Here's a good article outlining limiters: http://music.tutsplus.com/tutorials/a-beginners-introduction-to-limiters--audio-1071
It gets somewhat technical, but any answer beyond a superficial one inherently will. Let me try, though!
The main option you'll be looking at on any limiter is the "out ceiling," which is the absolute maximum volume level that will be allowed - that means anything that goes louder than your "out ceiling" will be "forced down" in level to meet the out ceiling. Still with me?

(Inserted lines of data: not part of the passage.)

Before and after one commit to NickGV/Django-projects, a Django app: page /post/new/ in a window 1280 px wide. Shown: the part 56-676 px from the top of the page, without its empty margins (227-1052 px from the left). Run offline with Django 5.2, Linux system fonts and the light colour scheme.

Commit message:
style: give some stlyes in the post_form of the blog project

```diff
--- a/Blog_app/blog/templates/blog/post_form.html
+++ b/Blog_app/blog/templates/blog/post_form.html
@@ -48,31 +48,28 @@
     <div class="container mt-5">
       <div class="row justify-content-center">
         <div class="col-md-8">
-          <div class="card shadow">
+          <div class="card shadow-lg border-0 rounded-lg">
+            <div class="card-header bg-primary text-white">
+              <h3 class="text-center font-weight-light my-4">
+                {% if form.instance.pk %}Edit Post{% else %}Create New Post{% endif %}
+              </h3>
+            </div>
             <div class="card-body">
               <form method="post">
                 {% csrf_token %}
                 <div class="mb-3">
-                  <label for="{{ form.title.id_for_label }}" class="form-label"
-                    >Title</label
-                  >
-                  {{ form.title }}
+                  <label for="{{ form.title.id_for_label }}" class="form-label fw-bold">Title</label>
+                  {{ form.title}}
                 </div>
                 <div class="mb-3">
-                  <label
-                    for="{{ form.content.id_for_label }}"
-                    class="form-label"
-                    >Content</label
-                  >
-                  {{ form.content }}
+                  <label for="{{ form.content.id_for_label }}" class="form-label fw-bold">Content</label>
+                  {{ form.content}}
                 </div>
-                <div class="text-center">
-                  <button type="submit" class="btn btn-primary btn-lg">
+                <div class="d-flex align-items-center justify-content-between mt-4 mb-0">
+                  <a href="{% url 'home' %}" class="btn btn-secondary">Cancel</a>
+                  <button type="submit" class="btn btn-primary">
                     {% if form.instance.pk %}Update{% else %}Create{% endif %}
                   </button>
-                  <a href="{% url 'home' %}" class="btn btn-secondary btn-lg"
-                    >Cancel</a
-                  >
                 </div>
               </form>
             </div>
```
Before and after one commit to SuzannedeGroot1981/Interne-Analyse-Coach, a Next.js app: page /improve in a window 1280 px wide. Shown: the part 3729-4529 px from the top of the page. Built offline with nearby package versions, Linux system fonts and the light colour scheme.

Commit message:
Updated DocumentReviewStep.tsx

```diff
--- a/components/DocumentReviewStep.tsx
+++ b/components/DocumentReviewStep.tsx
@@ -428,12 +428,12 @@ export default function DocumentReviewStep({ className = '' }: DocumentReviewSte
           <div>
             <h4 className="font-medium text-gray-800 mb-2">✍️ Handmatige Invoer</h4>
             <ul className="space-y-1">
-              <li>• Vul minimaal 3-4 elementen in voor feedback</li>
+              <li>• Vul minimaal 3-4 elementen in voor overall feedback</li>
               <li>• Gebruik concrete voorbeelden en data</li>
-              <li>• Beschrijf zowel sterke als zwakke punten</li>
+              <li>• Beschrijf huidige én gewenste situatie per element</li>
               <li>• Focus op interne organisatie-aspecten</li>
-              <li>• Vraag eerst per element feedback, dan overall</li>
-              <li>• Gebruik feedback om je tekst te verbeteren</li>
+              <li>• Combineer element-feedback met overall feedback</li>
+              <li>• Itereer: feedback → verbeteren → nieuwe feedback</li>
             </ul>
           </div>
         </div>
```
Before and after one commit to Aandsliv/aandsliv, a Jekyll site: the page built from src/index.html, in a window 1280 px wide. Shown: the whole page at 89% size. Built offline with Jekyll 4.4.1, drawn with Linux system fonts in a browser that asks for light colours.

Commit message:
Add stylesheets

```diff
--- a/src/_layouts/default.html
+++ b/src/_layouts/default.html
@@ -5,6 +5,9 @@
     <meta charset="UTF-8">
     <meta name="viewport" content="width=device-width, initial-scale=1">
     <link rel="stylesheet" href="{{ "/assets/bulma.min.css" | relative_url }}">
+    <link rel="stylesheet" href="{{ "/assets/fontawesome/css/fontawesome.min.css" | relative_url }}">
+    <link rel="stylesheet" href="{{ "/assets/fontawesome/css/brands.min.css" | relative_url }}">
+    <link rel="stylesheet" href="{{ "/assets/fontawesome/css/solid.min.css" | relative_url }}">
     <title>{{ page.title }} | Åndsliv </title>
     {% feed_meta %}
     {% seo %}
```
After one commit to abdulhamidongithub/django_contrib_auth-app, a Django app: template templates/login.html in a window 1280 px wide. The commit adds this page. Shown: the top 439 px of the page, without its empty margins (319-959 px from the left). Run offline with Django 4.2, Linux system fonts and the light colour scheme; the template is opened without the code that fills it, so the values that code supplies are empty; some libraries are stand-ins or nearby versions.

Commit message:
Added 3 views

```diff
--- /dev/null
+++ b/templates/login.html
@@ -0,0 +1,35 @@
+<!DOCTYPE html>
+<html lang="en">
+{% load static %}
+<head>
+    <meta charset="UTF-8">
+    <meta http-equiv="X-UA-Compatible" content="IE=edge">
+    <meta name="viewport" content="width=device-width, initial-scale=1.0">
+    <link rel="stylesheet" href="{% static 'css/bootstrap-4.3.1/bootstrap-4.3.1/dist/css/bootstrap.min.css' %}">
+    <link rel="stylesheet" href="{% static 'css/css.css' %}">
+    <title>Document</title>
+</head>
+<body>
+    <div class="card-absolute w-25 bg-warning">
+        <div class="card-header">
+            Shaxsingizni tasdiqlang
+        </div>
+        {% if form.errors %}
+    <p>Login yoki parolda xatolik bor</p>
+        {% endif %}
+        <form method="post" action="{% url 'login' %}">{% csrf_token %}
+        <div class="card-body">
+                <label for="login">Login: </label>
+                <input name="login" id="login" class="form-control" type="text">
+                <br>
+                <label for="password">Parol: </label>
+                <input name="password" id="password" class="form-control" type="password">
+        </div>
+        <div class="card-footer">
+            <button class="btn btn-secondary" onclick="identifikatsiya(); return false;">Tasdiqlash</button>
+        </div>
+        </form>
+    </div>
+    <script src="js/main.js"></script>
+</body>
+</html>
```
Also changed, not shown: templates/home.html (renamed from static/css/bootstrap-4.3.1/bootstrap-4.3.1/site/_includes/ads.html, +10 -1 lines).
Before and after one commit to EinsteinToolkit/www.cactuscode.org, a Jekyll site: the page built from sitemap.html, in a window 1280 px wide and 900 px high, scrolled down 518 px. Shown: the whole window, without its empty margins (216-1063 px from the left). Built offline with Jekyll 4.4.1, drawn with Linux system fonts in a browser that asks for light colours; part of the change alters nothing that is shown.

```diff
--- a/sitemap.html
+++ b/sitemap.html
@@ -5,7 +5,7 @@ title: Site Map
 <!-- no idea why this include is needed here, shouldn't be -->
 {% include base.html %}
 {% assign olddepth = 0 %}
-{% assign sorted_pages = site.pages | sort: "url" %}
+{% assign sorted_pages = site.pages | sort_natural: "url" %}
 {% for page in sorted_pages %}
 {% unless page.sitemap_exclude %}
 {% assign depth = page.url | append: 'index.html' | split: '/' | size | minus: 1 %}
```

To give that a specific example with numbers, the "loudest thing possible" on most limiters should be 0.0 dB (weird, I know) and anything softer than that will be in the negative numbers (I don't make these systems up). Since hitting 0.0 will typically register as peaking/clipping, you could set your out ceiling to say, -0.1 or -0.2, which would allow sound to get right up to "as loud as possible," but keep it from actually going over the top. This in general is a good way to ward off distortion - sound can occasionally have random, brief spikes in volume, and having something in there to automatically take the edge off these brief moments of excessively loud sound can save you time mixing - and if you're in software without really detailed mixing tools, it can prevent distortion you otherwise can't fix.
This is the general, broad-slice look at it. Beware though, if something goes ridiculously louder than the limiter's out ceiling, you can still get distortion - so it's a good safety net, but not a guaranteed fix-all. In those cases, adjusting the level of the offending audio clip is still the way to go.